City Hall Gang of 5 Keeps Conspiracy Rumors Alive
The talk at San Diego City Hall is about secrecy, and the deft way a Gang of Five on the City Council snatched poverty funds away from the district of Councilman Bob Filner.
Filner, the ex-history professor, complains that Henderson, McCarty, McColl, Roberts and Struiksma cooked up a conspiracy in private before voting, without comment, to shift $1.7 million to their own districts. A neighborhood group wants federal intervention.
It stretches credulity that someone schooled in faculty politics could be caught off-guard by treachery and backstage plotting. But that’s a side issue; the main concern now is secrecy and its fallout.
Council members come and go (sometimes not quickly enough), but a penchant for the private deal and the clandestine huddle remains. Out-maneuvered members cry foul, the newspapers bawl their indignation, and nothing changes.
A newspaper sues to stop the council under Pete Wilson from raising the city manager’s salary in closed session. The newspaper wins, and Wilson devises a system of head nods and hand signals--government by pantomime.
A council majority slices up the city budget in private. A newspaper sues, the council gets scolded by the city attorney, and, two years later, some of the same participants are part of the job done on Filner and the people of San Ysidro.
The five who voted against Filner can argue that his district isn’t the only one that can use some federal grant money. That’s what it’s like with secrecy. If you like what it produces, it’s called coalition-building and serving the people. If not, it’s a cabal and an outrage.
Secrecy, of course, has a twin: suspicion, the feeling that someone is getting more than you are. If suspicion were energy, City Hall would have no need of SDG&E.;
At Large remembers one afternoon in 1981 when reporters were peering down on the council chamber from the press gallery and noticed three council members engaged in animated conversation in a corner.
A fourth council member, at odds with the three others, telephoned the reporters and suggested they investigate.

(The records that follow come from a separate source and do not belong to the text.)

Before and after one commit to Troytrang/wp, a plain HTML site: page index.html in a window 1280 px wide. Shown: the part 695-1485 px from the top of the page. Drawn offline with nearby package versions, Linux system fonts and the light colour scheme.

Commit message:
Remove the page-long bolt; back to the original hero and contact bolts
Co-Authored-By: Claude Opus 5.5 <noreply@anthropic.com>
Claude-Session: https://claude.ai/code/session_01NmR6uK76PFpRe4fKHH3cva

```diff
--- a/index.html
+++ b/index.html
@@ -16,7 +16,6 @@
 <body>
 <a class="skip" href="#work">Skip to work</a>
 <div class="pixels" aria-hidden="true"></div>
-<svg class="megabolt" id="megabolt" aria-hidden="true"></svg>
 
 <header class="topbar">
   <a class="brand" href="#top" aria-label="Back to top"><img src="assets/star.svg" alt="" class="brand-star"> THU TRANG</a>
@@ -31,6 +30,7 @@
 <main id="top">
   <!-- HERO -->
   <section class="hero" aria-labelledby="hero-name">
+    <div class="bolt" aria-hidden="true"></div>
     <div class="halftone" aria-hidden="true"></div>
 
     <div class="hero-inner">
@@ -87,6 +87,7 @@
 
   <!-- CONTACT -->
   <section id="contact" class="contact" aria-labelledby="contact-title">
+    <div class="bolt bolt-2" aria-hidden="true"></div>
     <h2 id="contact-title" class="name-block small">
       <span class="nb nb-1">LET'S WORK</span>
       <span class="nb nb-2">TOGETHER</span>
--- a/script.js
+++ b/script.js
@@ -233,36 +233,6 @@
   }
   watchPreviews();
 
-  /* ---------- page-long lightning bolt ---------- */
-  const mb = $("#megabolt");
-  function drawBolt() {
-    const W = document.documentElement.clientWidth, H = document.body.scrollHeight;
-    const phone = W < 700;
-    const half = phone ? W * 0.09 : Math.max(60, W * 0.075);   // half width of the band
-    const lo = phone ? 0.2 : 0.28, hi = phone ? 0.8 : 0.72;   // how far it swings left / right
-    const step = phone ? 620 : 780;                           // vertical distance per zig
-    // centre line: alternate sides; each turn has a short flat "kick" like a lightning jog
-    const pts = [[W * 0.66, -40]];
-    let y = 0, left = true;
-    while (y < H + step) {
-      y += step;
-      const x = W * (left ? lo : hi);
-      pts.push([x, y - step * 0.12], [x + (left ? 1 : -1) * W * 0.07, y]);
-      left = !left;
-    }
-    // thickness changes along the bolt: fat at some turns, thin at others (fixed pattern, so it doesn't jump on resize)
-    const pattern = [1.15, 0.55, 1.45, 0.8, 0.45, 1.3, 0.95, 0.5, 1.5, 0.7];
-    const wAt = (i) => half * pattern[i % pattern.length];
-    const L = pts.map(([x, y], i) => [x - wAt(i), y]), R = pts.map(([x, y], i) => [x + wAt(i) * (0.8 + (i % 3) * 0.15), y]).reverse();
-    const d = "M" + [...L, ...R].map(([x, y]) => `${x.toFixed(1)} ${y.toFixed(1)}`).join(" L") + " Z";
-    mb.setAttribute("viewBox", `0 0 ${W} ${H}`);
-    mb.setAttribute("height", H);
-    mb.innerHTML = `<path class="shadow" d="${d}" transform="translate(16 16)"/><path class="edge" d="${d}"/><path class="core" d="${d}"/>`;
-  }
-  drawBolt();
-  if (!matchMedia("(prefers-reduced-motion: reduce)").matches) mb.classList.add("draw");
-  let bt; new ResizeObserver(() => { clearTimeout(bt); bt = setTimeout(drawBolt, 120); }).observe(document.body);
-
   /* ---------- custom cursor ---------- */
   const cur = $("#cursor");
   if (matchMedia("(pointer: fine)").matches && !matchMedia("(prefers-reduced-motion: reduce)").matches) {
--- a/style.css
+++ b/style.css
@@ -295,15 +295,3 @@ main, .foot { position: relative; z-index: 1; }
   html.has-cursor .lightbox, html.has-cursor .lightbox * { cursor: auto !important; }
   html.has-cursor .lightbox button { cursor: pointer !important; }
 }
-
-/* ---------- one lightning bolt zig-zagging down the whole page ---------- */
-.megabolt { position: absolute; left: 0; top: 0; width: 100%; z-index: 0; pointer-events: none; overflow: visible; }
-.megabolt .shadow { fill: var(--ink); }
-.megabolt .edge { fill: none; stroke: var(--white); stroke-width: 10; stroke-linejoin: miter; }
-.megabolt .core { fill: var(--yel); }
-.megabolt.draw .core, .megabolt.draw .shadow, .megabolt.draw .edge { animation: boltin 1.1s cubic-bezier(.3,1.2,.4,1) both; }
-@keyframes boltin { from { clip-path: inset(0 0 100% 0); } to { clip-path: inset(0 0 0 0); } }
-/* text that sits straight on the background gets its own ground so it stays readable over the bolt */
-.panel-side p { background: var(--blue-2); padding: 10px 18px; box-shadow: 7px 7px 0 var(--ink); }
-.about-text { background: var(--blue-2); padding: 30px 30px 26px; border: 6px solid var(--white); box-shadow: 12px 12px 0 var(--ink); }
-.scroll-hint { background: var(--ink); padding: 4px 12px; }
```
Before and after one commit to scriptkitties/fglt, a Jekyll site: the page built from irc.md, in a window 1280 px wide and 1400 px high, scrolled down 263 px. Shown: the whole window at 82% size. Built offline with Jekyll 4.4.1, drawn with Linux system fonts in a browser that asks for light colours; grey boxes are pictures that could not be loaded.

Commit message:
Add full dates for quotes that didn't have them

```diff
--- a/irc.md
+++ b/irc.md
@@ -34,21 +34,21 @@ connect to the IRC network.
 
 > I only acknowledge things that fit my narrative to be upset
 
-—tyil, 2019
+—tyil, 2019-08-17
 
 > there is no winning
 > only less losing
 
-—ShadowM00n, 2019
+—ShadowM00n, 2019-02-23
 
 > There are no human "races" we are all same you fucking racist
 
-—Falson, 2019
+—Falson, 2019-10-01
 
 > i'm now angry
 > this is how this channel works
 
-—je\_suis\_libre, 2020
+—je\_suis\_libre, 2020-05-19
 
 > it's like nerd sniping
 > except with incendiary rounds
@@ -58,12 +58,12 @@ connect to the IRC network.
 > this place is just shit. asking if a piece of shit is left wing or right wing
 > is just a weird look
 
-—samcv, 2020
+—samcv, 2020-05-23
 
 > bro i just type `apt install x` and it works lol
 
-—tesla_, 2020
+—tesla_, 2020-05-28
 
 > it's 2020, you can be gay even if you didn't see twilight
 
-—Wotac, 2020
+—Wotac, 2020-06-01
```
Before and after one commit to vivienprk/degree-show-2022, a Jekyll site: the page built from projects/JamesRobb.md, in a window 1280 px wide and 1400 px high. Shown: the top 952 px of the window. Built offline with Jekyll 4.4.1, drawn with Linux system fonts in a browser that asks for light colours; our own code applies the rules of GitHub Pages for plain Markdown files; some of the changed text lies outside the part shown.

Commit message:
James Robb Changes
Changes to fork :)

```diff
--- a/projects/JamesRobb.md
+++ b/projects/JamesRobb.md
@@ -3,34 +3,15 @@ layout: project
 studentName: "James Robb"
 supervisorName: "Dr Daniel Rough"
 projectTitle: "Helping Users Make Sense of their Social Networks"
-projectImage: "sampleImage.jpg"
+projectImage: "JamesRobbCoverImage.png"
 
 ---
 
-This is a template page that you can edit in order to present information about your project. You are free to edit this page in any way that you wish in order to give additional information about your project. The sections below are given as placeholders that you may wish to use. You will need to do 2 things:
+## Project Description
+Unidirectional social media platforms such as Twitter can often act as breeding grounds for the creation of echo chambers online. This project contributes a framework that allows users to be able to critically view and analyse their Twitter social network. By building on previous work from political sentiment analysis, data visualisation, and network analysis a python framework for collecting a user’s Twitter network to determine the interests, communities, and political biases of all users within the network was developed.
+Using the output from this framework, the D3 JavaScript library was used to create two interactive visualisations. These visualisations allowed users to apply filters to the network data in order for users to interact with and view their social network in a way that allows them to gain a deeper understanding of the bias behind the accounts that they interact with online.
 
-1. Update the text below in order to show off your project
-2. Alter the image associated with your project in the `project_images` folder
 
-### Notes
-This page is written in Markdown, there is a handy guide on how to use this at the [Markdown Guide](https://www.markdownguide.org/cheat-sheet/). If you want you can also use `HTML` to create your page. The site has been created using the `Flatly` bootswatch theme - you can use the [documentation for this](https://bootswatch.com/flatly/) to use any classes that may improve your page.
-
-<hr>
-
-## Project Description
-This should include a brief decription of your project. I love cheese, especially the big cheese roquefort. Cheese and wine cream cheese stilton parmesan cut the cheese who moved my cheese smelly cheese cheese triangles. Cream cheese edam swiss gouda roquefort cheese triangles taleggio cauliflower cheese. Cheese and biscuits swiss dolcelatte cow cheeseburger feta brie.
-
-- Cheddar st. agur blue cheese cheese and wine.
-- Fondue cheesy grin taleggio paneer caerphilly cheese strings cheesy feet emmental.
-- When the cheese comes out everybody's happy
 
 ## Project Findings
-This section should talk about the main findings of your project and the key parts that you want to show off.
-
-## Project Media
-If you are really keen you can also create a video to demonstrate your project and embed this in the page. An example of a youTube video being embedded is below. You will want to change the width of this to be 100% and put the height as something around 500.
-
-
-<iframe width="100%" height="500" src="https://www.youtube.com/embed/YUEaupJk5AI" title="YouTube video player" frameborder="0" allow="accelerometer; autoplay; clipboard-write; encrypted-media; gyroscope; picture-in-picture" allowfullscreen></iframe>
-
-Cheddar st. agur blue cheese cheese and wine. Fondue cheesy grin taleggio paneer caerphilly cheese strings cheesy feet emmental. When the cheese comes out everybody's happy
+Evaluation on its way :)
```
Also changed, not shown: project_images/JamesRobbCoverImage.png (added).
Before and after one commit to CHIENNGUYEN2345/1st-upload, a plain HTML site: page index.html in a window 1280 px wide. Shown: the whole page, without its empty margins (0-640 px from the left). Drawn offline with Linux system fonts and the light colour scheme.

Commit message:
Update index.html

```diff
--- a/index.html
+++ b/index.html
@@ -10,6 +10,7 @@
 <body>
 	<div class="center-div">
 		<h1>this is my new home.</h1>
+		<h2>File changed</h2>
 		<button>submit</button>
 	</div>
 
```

Reporters scurried down a flight of stairs, hustled down a hallway, then crept silently to a door behind the dais, whence they could hear the private discussion before being spotted. Journalistic hearts pounding.
And what were the three discussing with such intensity? A plan to hire or fire a certain bureaucrat? A plot to divide the street-sweeping budget three ways? A way to raise their own salaries and not get caught?
No. They were discussing the bargains available to shoppers at that San Diego cult, the Price Club.
Conclusion: When you start assuming your colleagues are schemers, a lot of time is consumed in political paranoia. Or: One man’s secret conspiracy is often another man’s marked-down toaster oven.
Novel Isn’t the Word for It
From a Daily Aztec story about Jerry Bumpus, professor of English at San Diego State University:
“Bumpus said the reason that his one novel, ‘Anaconda,’ and three short story collections have not retained the interest of large publishing houses is his choice of unusual topics, such as a boy who is fascinated with necrophilia and a dog that can write.”
Proof that the publishing business is run by know-nothings.
The Art of Needling a Dog
The Canine Blood Bank, operated by the Emergency Animal Clinic of San Diego, has issued a call for donors.
The donor dog gets a free physical, blood typing and analysis, and free transfusions for a year. Its owner gets a T-shirt.
Surprisingly, most dogs--like veteran donor Bright Eyes, a 3-year-old Doberman pinscher--are less afraid of the needle than many human blood bank donors.
“If they’re going to bite you, they’ll bite you when you first poke them,” said Kay Edwards, an animal health technician at the clinic in Mission Valley. “After that, it’s easy.”